How To Make Nouilles. (An Elegant Substitute For Vermicelli.)

Wet, with the yolks of four eggs, as much fine, dry, sifted flour as will make them into a firm, but very smooth paste. Roll it out as thin as possible, and cut it into bands of about an inch and a quarter in width. Dust them lightly with flour, and place four of them one upon the other. Cut them obliquely in the finest possible strips; separate them with the point of a knife, and spread them on writing paper, so that they may dry a little before they are used. Drop them gradually into the boiling soup, and in ten minutes they will be done.

Various other forms may be given to this paste at will.
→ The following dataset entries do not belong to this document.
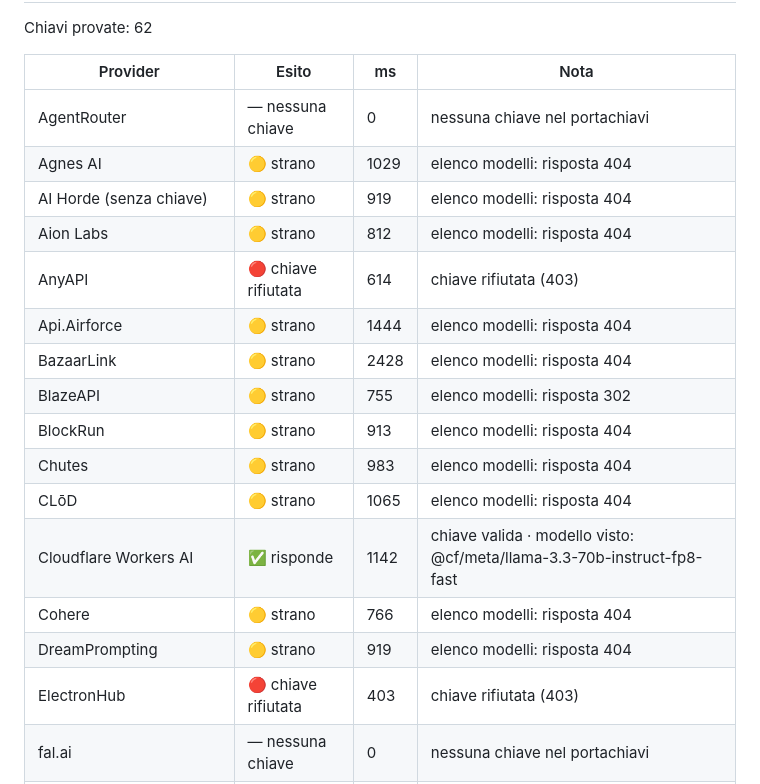
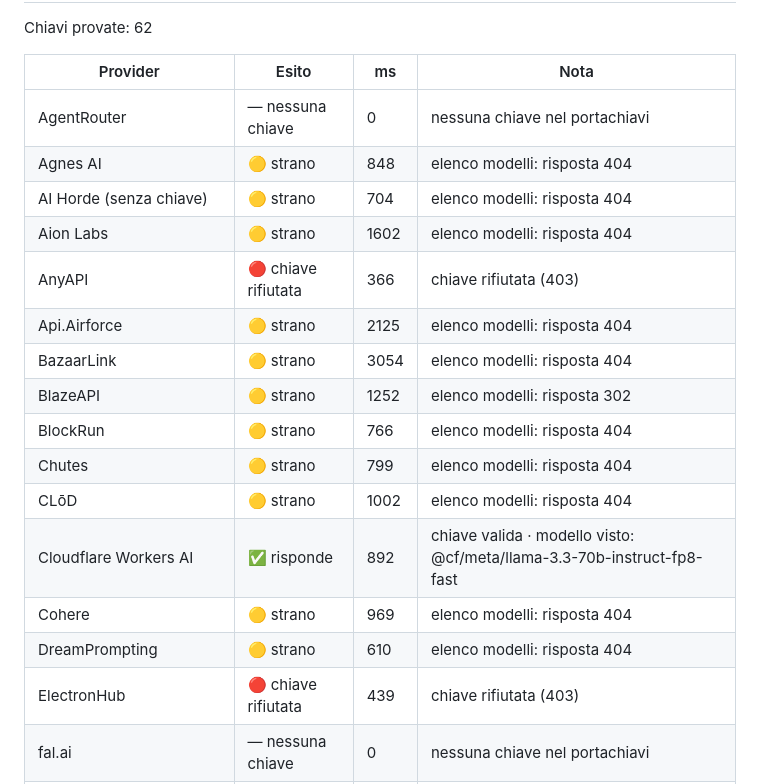
Before and after one commit to bomberr91/posta, a Markdown page: dal_pc/appello_chiavi.md, the part around one of its changes. Drawn GitHub-style.

```diff
--- a/dal_pc/appello_chiavi.md
+++ b/dal_pc/appello_chiavi.md
@@ -5,18 +5,18 @@ Chiavi provate: 62
 | Provider | Esito | ms | Nota |
 |---|---|---|---|
 | AgentRouter | — nessuna chiave | 0 | nessuna chiave nel portachiavi |
-| Agnes AI | 🟡 strano | 1029 | elenco modelli: risposta 404 |
-| AI Horde (senza chiave) | 🟡 strano | 919 | elenco modelli: risposta 404 |
-| Aion Labs | 🟡 strano | 812 | elenco modelli: risposta 404 |
-| AnyAPI | 🔴 chiave rifiutata | 614 | chiave rifiutata (403) |
-| Api.Airforce | 🟡 strano | 1444 | elenco modelli: risposta 404 |
-| BazaarLink | 🟡 strano | 2428 | elenco modelli: risposta 404 |
-| BlazeAPI | 🟡 strano | 755 | elenco modelli: risposta 302 |
-| BlockRun | 🟡 strano | 913 | elenco modelli: risposta 404 |
-| Chutes | 🟡 strano | 983 | elenco modelli: risposta 404 |
-| CLōD | 🟡 strano | 1065 | elenco modelli: risposta 404 |
-| Cloudflare Workers AI | ✅ risponde | 1142 | chiave valida · modello visto: @cf/meta/llama-3.3-70b-instruct-fp8-fast |
-| Cohere | 🟡 strano | 766 | elenco modelli: risposta 404 |
-| DreamPrompting | 🟡 strano | 919 | elenco modelli: risposta 404 |
-| ElectronHub | 🔴 chiave rifiutata | 403 | chiave rifiutata (403) |
+| Agnes AI | 🟡 strano | 848 | elenco modelli: risposta 404 |
+| AI Horde (senza chiave) | 🟡 strano | 704 | elenco modelli: risposta 404 |
+| Aion Labs | 🟡 strano | 1602 | elenco modelli: risposta 404 |
+| AnyAPI | 🔴 chiave rifiutata | 366 | chiave rifiutata (403) |
+| Api.Airforce | 🟡 strano | 2125 | elenco modelli: risposta 404 |
+| BazaarLink | 🟡 strano | 3054 | elenco modelli: risposta 404 |
+| BlazeAPI | 🟡 strano | 1252 | elenco modelli: risposta 302 |
+| BlockRun | 🟡 strano | 766 | elenco modelli: risposta 404 |
+| Chutes | 🟡 strano | 799 | elenco modelli: risposta 404 |
+| CLōD | 🟡 strano | 1002 | elenco modelli: risposta 404 |
+| Cloudflare Workers AI | ✅ risponde | 892 | chiave valida · modello visto: @cf/meta/llama-3.3-70b-instruct-fp8-fast |
+| Cohere | 🟡 strano | 969 | elenco modelli: risposta 404 |
+| DreamPrompting | 🟡 strano | 610 | elenco modelli: risposta 404 |
+| ElectronHub | 🔴 chiave rifiutata | 439 | chiave rifiutata (403) |
 | fal.ai | — nessuna chiave | 0 | nessuna chiave nel portachiavi |
```
Also changed, not shown: other parts of dal_pc/appello_chiavi.md (+45 -45 lines).
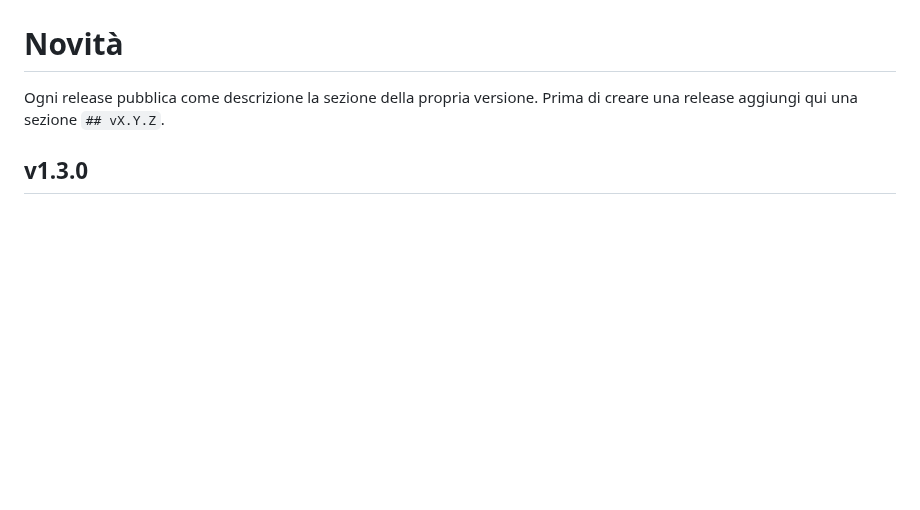
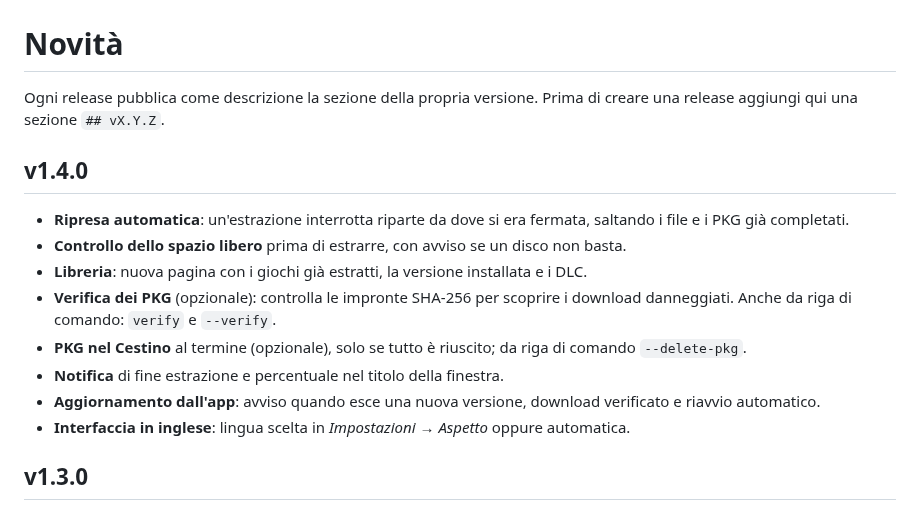
Before and after one commit to Nanobuo/Pkg-free, a Markdown page: CHANGELOG.md, the part around the change. Rendered like a GitHub page; blank space fills up the shorter version.

Commit message:
v1.4.0: docs, changelog and screenshots for the new features
Co-Authored-By: Claude Opus 5.5 <noreply@anthropic.com>
Claude-Session: https://claude.ai/code/session_016d5jyj5MHJu7pfe2JRZaYf

```diff
--- a/CHANGELOG.md
+++ b/CHANGELOG.md
@@ -2,6 +2,24 @@
 
 Ogni release pubblica come descrizione la sezione della propria versione.
 Prima di creare una release aggiungi qui una sezione `## vX.Y.Z`.
+
+## v1.4.0
+
+- **Ripresa automatica**: un'estrazione interrotta riparte da dove si era
+  fermata, saltando i file e i PKG già completati.
+- **Controllo dello spazio libero** prima di estrarre, con avviso se un disco
+  non basta.
+- **Libreria**: nuova pagina con i giochi già estratti, la versione installata
+  e i DLC.
+- **Verifica dei PKG** (opzionale): controlla le impronte SHA-256 per scoprire
+  i download danneggiati. Anche da riga di comando: `verify` e `--verify`.
+- **PKG nel Cestino** al termine (opzionale), solo se tutto è riuscito;
+  da riga di comando `--delete-pkg`.
+- **Notifica** di fine estrazione e percentuale nel titolo della finestra.
+- **Aggiornamento dall'app**: avviso quando esce una nuova versione, download
+  verificato e riavvio automatico.
+- **Interfaccia in inglese**: lingua scelta in *Impostazioni → Aspetto* oppure
+  automatica.
 
 ## v1.3.0
 
```
Also changed, not shown: README.md (+55 -13 lines), docs/avanzamento-scuro.png, docs/completato-scuro.png, docs/estrai-chiaro.png, docs/impostazioni-chiaro.png, docs/libreria-scuro.png (added), 1 other file.
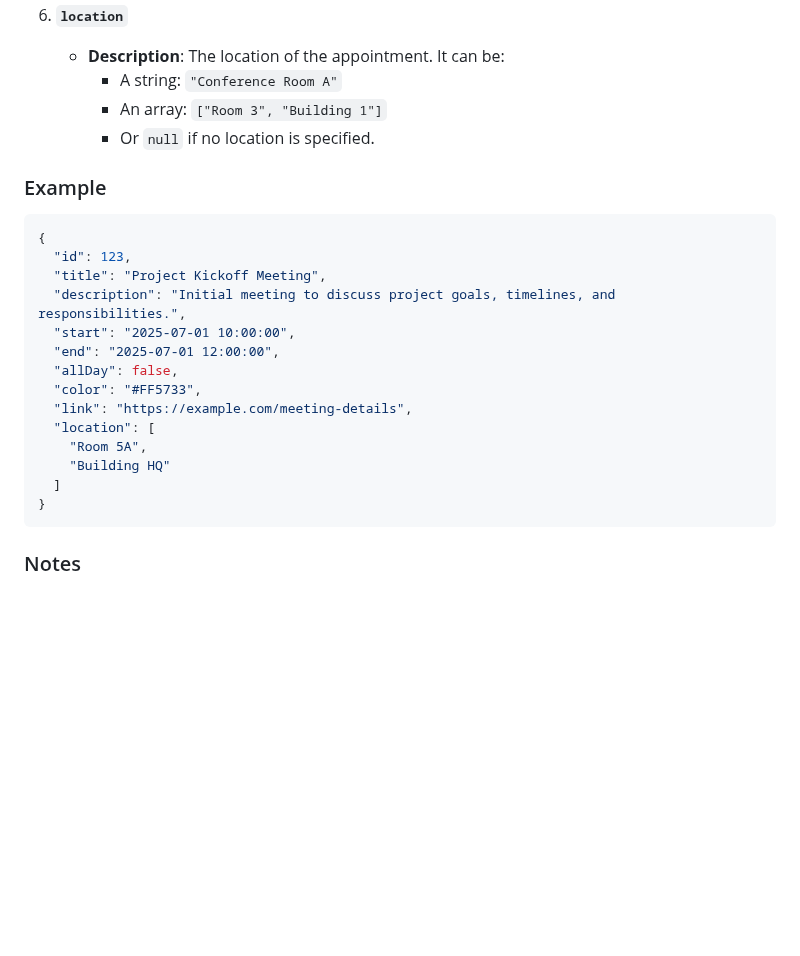
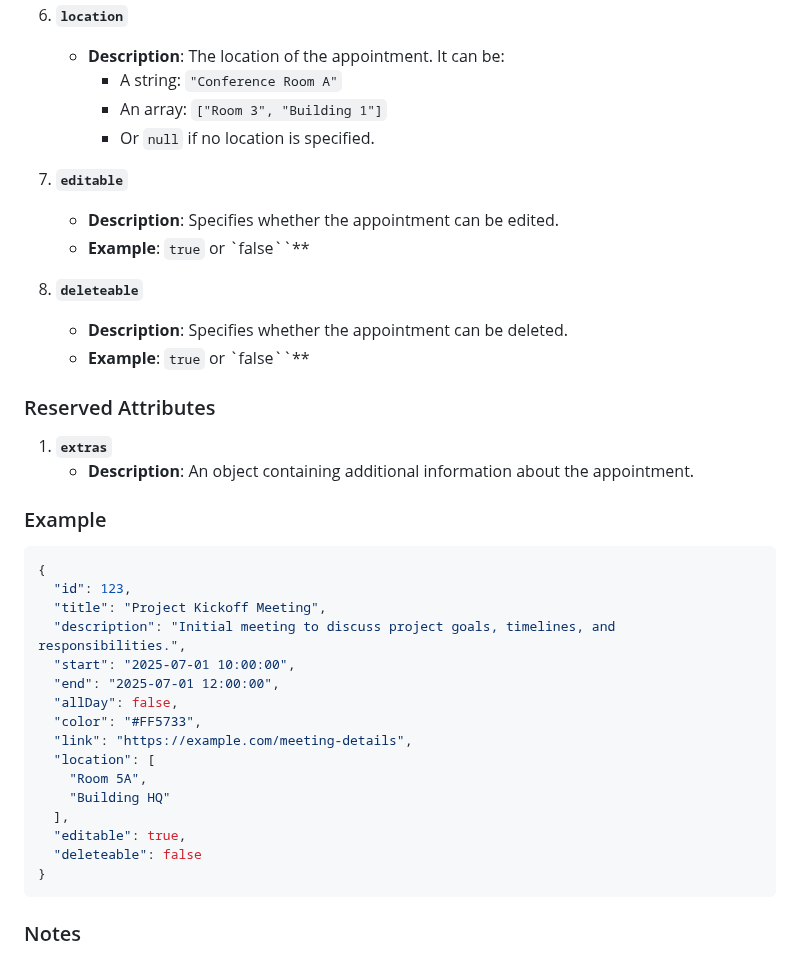
Before and after one commit to ThomasDev-de/bs-calendar, a Markdown page: README.md, the part around one of its changes. Rendered like a GitHub page; blank space fills up the shorter version.

````diff
--- a/README.md
+++ b/README.md
@@ -408,6 +370,19 @@ By default, icons are defined using the Bootstrap Icons library.
         - An array: `["Room 3", "Building 1"]`
         - Or `null` if no location is specified.
 
+7. **`editable`**
+    - **Description**: Specifies whether the appointment can be edited.
+    - **Example**: `true` or `false``**
+
+8. **`deleteable`**
+    - **Description**: Specifies whether the appointment can be deleted.
+    - **Example**: `true` or `false``**
+
+### Reserved Attributes
+
+1. **`extras`**
+    - **Description**: An object containing additional information about the appointment.
+
 ### Example
 
 ```json
@@ -423,7 +398,9 @@ By default, icons are defined using the Bootstrap Icons library.
   "location": [
     "Room 5A",
     "Building HQ"
-  ]
+  ],
+  "editable": true,
+  "deleteable": false
 }
 ```
 
````
Also changed, not shown: other parts of README.md (+43 -81 lines).
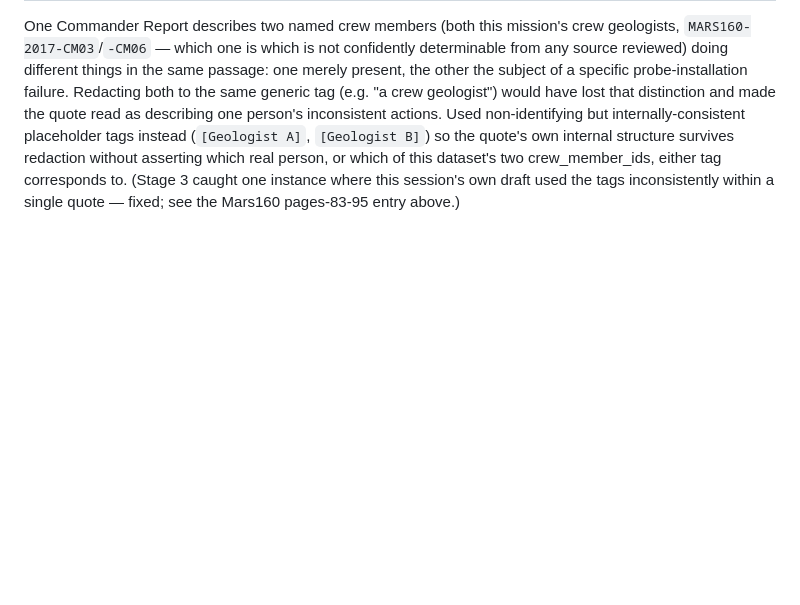
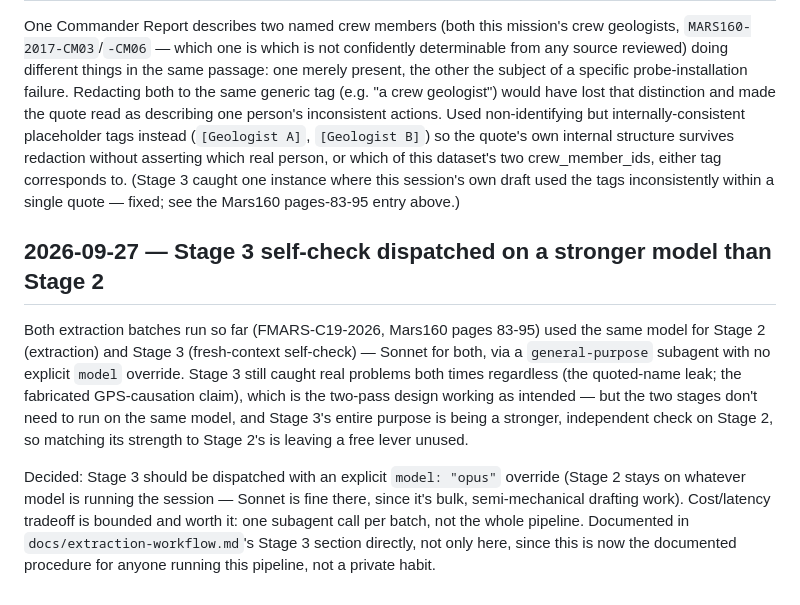
Before and after one commit to annsabg/groundtruth, a Markdown page: decisions.md, the part around the change. Drawn GitHub-style; blank space fills up the shorter version.

Commit message:
Dispatch extraction pipeline's Stage 3 self-check on a stronger model
Stage 3's job is being an independent, stronger check on Stage 2's
extraction — it should run on Opus even when Stage 2 runs on Sonnet,
rather than matching Stage 2's model by default. Documented directly in
the workflow doc (the authoritative procedure) plus a decisions.md
entry explaining why.

Co-Authored-By: Claude Sonnet 5 <noreply@anthropic.com>

```diff
--- a/decisions.md
+++ b/decisions.md
@@ -474,3 +474,24 @@ which real person, or which of this dataset's two crew_member_ids,
 either tag corresponds to. (Stage 3 caught one instance where this
 session's own draft used the tags inconsistently within a single
 quote — fixed; see the Mars160 pages-83-95 entry above.)
+
+## 2026-09-27 — Stage 3 self-check dispatched on a stronger model than Stage 2
+
+Both extraction batches run so far (FMARS-C19-2026, Mars160 pages
+83-95) used the same model for Stage 2 (extraction) and Stage 3
+(fresh-context self-check) — Sonnet for both, via a `general-purpose`
+subagent with no explicit `model` override. Stage 3 still caught real
+problems both times regardless (the quoted-name leak; the fabricated
+GPS-causation claim), which is the two-pass design working as intended —
+but the two stages don't need to run on the same model, and Stage 3's
+entire purpose is being a stronger, independent check on Stage 2, so
+matching its strength to Stage 2's is leaving a free lever unused.
+
+Decided: Stage 3 should be dispatched with an explicit `model: "opus"`
+override (Stage 2 stays on whatever model is running the session —
+Sonnet is fine there, since it's bulk, semi-mechanical drafting work).
+Cost/latency tradeoff is bounded and worth it: one subagent call per
+batch, not the whole pipeline. Documented in
+`docs/extraction-workflow.md`'s Stage 3 section directly, not only
+here, since this is now the documented procedure for anyone running
+this pipeline, not a private habit.
```
Also changed, not shown: docs/extraction-workflow.md (+10 -1 lines).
It may be divided into a sort of riband maccaroni; or stamped with small confectionary cutters into different shapes.

Vegetable Vermicelli. (Vegetables Cut Very Fine For Soups.)

Cut the carrots into inch lengths, then pare them round and round in ribbons of equal thickness, till the inside is reached; next cut these ribands into straws, or very small strips; celery is prepared in the same way; and turnips also are first pared into ribands, then sliced into strips: these last require less boiling than the carrots, and attention must be paid to this, for if broken, the whole would have a bad appearance in soup. The safer plan is to boil each vegetable separately, till tolerably tender, in a little pale broth (in water, if this be not at hand), to drain them well, and put them into the soup, which should be clear, only a few minutes before it is dished. For cutting them small, in other forms, the proper instruments will be found at the hardware-shops.

* The fourth part of one of these dried onions (des oignons brulÚs), of moderate size is sufficient for a tureen of soup.

Vermicelli Soup. (Potage Au Vermicelle.)

Drop very lightly, and by degrees, six ounces of vermicelli, broken rather small, into three quarts of boiling bouillon, or clear gravy soup; let it simmer half an hour* over a gentle fire, and stir it often.. This is the common French mode of making vermicelli soup, and we can recommend it as a particularly good one for family use. In England it is customary to soak, or to blanch the vermicelli, then to drain it well, and to stew it for a shorter time in the soup: the quantity, also, must be reduced quite two ounces, to suit modern taste.

Bouillon, or gravy-soup, 3 quarts; vermicelli, 6 ozs.; 30 minutes. Or, soup, 3 quarts; vermicelli, 4 ozs.; blanched in boiling water, 5 minutes; stewed in soup, 10 to 15 minutes.